Melanie Jackson: The Urpflanze
image courtesy of The Drawing Room
The Drawing Room London 29 April – 20 June 2010
Melanie Jackson has spent the last year getting to know plants. By which I mean really getting to know them: not only has she photographed every plant she has encountered in that time, but she has conducted research into plant genetics, biomimicry and genome sequencing, weird and wonderful tales of space pumpkins and fluorescent undersea pumpkins, and the myriad ways in which humans interact with the flora of our planet. She has conducted interviews with biogeneticists and natural historians, and explored the many disparate writings on plant life and the natural world, from UN manuals of plant productivity to Filipino novels of revolt featuring exploding, bejewelled pomegranates.
This wealth of knowledge has provided fertile ground for the production of a fascinating exhibition at the Drawing Room. Infused with, and enthused by, the passion, circumspection, and fascination with which plants are and have been regarded by scientists and artists throughout history, Jackson has produced a vivid display of arcane facts and aesthetic delights which examine and celebrate the plant, from grey and disquieting sculptures of grotesquely engorged pumpkins to tiny golden replicas of the smallest particles of pollen.
The exhibition takes its title from a work by Goethe, Die metamorphose der Pflanzen (The metamorphosis of plants), in which he posits the existence of a primal plant, the Urpflanze, which, containing within its leaves the archetype of ‘plantness’, and therefore the potential form of every possible plant, extant or not, provides the template by which we understand the notion of what a plant is. In a time before the sequencing of plant genomes, before scientists were able to take living things apart at the molecular level to see what characteristics were shared between species and individuals, Goethe was synthesising his observational knowledge of plants and their forms with an intuitive understanding that all plants and their components were somehow linked, and that something provided them with the characteristics which enable us to look at them and know them as plants.
At the entrance to the gallery, there is a stack of a newspaper-like publication, also entitled The Urpflanze, which contains writings by Jackson and her collaborator, Esther Leslie. Both artefact and document, it describes, illustrates, and engages with the various historical, technological, and artistic theories of plant use and production which have informed the work on display. Once in the exhibition space, the eye is immediately drawn to a video piece projected on a large screen near the entrance. Here are all the plants of Jackson’s year, coming thick and fast and accompanied by strange clicks and whirrs, a sound such as evolution itself might make as it searches through different forms, new adaptations, trying to find the best possible expression of its intent. Or perhaps it is the sound of science, searching among the known for a clue to how to make new and better species, historically inspired and technologically altered to fit our needs. We see plants arranged by colour, complexity, or type; a fruit sequenced from germination to decay on the bough of a tree; cactus-like forms repeating in a sequence which grows more and more complex and frenetic until it catches its own tail and snaps to something new.

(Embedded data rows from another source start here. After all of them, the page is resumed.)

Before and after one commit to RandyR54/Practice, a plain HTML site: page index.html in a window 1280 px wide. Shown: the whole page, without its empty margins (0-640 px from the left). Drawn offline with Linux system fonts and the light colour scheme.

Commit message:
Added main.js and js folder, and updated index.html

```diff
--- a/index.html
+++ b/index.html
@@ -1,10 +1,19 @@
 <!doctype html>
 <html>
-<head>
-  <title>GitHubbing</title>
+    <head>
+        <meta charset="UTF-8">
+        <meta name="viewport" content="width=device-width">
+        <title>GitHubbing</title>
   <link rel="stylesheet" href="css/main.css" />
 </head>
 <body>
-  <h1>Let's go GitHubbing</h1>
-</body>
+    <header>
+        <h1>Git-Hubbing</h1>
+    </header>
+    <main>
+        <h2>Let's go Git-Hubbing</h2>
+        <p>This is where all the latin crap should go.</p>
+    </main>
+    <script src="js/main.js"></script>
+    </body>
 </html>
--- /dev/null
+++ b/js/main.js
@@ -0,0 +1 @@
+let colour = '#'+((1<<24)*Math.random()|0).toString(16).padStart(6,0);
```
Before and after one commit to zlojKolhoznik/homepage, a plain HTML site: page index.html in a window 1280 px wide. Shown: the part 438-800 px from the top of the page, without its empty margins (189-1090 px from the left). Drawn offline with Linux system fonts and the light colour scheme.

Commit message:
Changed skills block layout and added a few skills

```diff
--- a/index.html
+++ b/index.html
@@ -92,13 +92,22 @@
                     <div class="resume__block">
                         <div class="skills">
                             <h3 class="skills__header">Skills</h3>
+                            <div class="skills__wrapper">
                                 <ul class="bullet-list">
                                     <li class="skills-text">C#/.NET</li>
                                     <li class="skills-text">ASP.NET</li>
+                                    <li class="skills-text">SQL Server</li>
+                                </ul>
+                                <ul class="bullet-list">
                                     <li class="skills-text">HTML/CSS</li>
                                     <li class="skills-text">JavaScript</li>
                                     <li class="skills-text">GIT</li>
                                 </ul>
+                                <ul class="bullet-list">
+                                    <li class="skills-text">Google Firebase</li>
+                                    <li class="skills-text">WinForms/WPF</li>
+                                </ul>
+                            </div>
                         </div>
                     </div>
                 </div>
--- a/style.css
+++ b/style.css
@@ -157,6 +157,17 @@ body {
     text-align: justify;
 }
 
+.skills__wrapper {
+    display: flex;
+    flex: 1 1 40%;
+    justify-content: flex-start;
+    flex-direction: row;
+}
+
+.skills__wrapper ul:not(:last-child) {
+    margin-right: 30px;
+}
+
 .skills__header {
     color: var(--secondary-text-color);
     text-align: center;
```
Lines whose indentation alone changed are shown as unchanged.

Beyond this vivid display is a space that is dim, lit in places by monitors, and punctuated with microscopic particles re-presented in forms a thousand times that of the original: it feels as though you are inside a microscope slide, observing the minute workings of unknown lifeforms. These are papier-mâché models of pollen particles, the germinal orbs of new generations of plant life, blown up to a thousand times their true size and resting atop industrial structures of bare wood and cable ties. They are the natural building blocks of plants, contrasting with a tiny gilded sphere, lit as if in a jewellers by halogen bulbs, which takes the form of a natural particulate but references the use of gold in genetic modification machinery to transport DNA and RNA from one organism to another.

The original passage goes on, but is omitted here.